train WFH reads:
• When Money Is No Object: Sure, using a credit card is easy, but paying with invisible money makes saving harder and spending easier. People behaved differently when they saved—and spent—cold, hard cash (Wall Street Journal) see also Buy, Borrow, Die: How Rich Americans Live Off Their Paper Wealth Banks say the wealthy are borrowing more than ever, using low-interest loans backed by their investments (Wall Street Journal)
• The Meme Stock Trade Is Far From Over. What Investors Need to Know. While trading volume at the big brokers has come down slightly from its February peak, it remains two to three times as high as it was before the pandemic. And a startling amount of that activity is occurring in stocks favored by retail traders. (Barron’s)
• Meet the Four-Eyed, Eight-Tentacled Monopoly That is Making Your Glasses So Expensive Luxottica controls 80% of the major brands in the $28 billion global eyeglasses industry. This monopolistic structure of the market leads to profits that are “relatively obscene” (Forbes)
• Binance Booms as Crypto Trading Unfolds Beyond Nations’ Reach It pays its people in a digital token of its own devising. It’s based wherever its founder happens to be. A growing list of countries want no part of it. And Binance Holdings Ltd. might just be the biggest, craziest thing in the big, crazy realm of cryptocurrencies. (Bloomberg)

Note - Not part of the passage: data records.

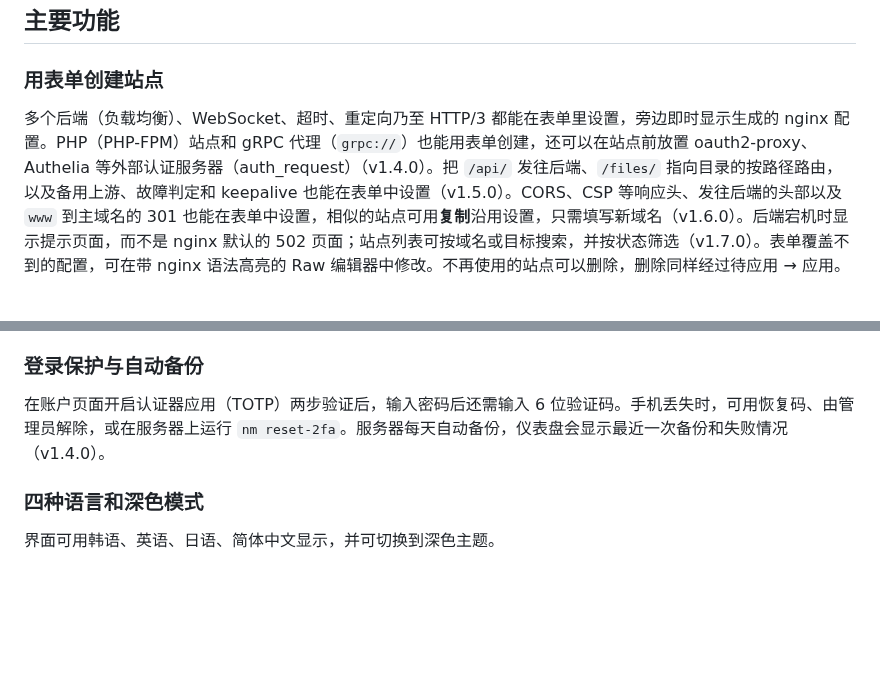
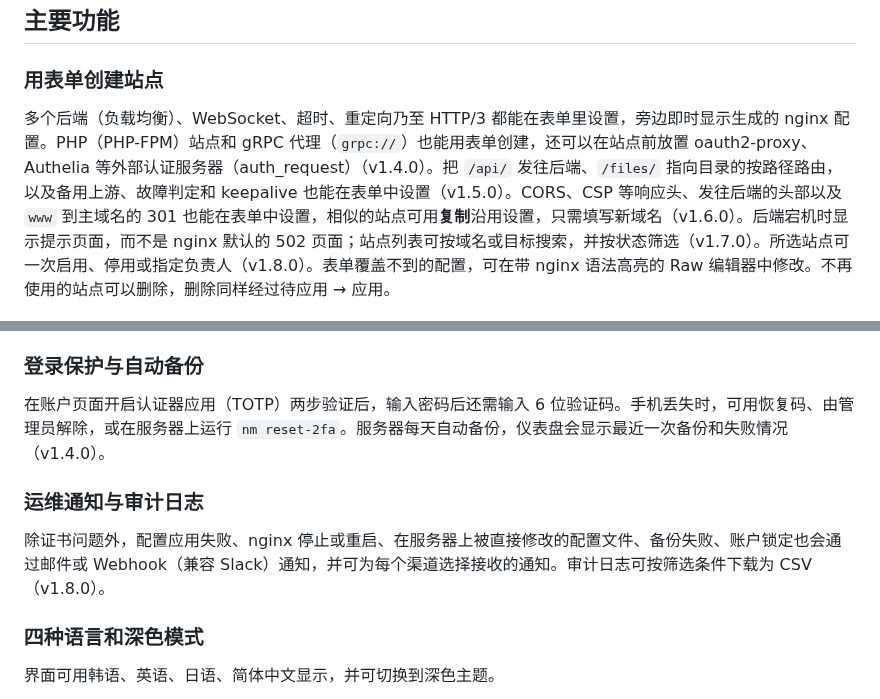
Before and after one commit to nginx-manager/.github, a Markdown page: profile/README.zh-CN.md, 2 parts joined by grey strips. GitHub-like rendering; blank space fills up the shorter version.

```diff
--- a/profile/README.zh-CN.md
+++ b/profile/README.zh-CN.md
@@ -99,7 +99,7 @@ cd /opt/nginx-manager
 
 ### 用表单创建站点
 
-多个后端（负载均衡）、WebSocket、超时、重定向乃至 HTTP/3 都能在表单里设置，旁边即时显示生成的 nginx 配置。PHP（PHP-FPM）站点和 gRPC 代理（`grpc://`）也能用表单创建，还可以在站点前放置 oauth2-proxy、Authelia 等外部认证服务器（auth_request）（v1.4.0）。把 `/api/` 发往后端、`/files/` 指向目录的按路径路由，以及备用上游、故障判定和 keepalive 也能在表单中设置（v1.5.0）。CORS、CSP 等响应头、发往后端的头部以及 `www` 到主域名的 301 也能在表单中设置，相似的站点可用**复制**沿用设置，只需填写新域名（v1.6.0）。后端宕机时显示提示页面，而不是 nginx 默认的 502 页面；站点列表可按域名或目标搜索，并按状态筛选（v1.7.0）。表单覆盖不到的配置，可在带 nginx 语法高亮的 Raw 编辑器中修改。不再使用的站点可以删除，删除同样经过待应用 → 应用。
+多个后端（负载均衡）、WebSocket、超时、重定向乃至 HTTP/3 都能在表单里设置，旁边即时显示生成的 nginx 配置。PHP（PHP-FPM）站点和 gRPC 代理（`grpc://`）也能用表单创建，还可以在站点前放置 oauth2-proxy、Authelia 等外部认证服务器（auth_request）（v1.4.0）。把 `/api/` 发往后端、`/files/` 指向目录的按路径路由，以及备用上游、故障判定和 keepalive 也能在表单中设置（v1.5.0）。CORS、CSP 等响应头、发往后端的头部以及 `www` 到主域名的 301 也能在表单中设置，相似的站点可用**复制**沿用设置，只需填写新域名（v1.6.0）。后端宕机时显示提示页面，而不是 nginx 默认的 502 页面；站点列表可按域名或目标搜索，并按状态筛选（v1.7.0）。所选站点可一次启用、停用或指定负责人（v1.8.0）。表单覆盖不到的配置，可在带 nginx 语法高亮的 Raw 编辑器中修改。不再使用的站点可以删除，删除同样经过待应用 → 应用。
 
 <p align="center"><img src="images/site-form.png" alt="添加站点表单与配置预览" width="860" /></p>
 
@@ -147,6 +147,10 @@ cd /opt/nginx-manager
 
 在账户页面开启认证器应用（TOTP）两步验证后，输入密码后还需输入 6 位验证码。手机丢失时，可用恢复码、由管理员解除，或在服务器上运行 `nm reset-2fa`。服务器每天自动备份，仪表盘会显示最近一次备份和失败情况（v1.4.0）。
 
+### 运维通知与审计日志
+
+除证书问题外，配置应用失败、nginx 停止或重启、在服务器上被直接修改的配置文件、备份失败、账户锁定也会通过邮件或 Webhook（兼容 Slack）通知，并可为每个渠道选择接收的通知。审计日志可按筛选条件下载为 CSV（v1.8.0）。
+
 ### 四种语言和深色模式
 
 界面可用韩语、英语、日语、简体中文显示，并可切换到深色主题。
```
Also changed, not shown: profile/README.en.md (+5 -1 lines), profile/README.ja.md (+5 -1 lines), profile/images/dashboard.png, profile/images/logs.png, 1 other file.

• Unknown Unknowns America has a science problem. We don’t understand the basic concepts of scientific methodology, the importance of admitting the limitations of models and experiments, or how to interpret results. These shortcomings are combined with our predisposed natural tendencies to seek patterns and cling to certainty over skepticism. (The Belle Curve)
• Rent prices are soaring as Americans flock back to cities 33 percent rent increases and bidding wars on rentals are the new norm in some parts of America as reopening comes with big price hikes. (Washington Post)
• Everything You Need to Know About the Great Lumber Crisis of 2021 Lumber prices are coming back down to Earth, but the crisis shows how many industries can be rocked by the price of wood. (Vice)
• QAnon Pivots Its Exiled Online Movement to the Real World Text-based political disinformation in the United States has risen over the past year, with real world consequences. One reason these strategies are effective, as our research has shown, is because across countries, platforms, and political groups, the most effective way to spread messages at scale is through dedicated human advocates. Even without a sophisticated digital infrastructure, political messengers innovate new ways to disseminate messages. (Wired)
• Britney Spears’s Conservatorship Nightmare: How the pop star’s father and a team of lawyers seized control of her life—and have held on to it for thirteen years. (New Yorker)
• From Cacao to Clitoria: Luscious 19th-Century French Botanical Illustrations of the Most Vibrant Flora of the Americas How the world relished the world before Instagram. (Brain Pickings)
Be sure to check out our Masters in Business interview this weekend with Christine Hurtsellers, CEO of Voya Investment Management. The firm manages over $245 billion in assets. Hurtsellers was recently named to Barrons’s top 10 most influential women in wealth management.
What’s Driving the Stock, Bond & Housing Markets Right Now?
Source: A Wealth of Common Sense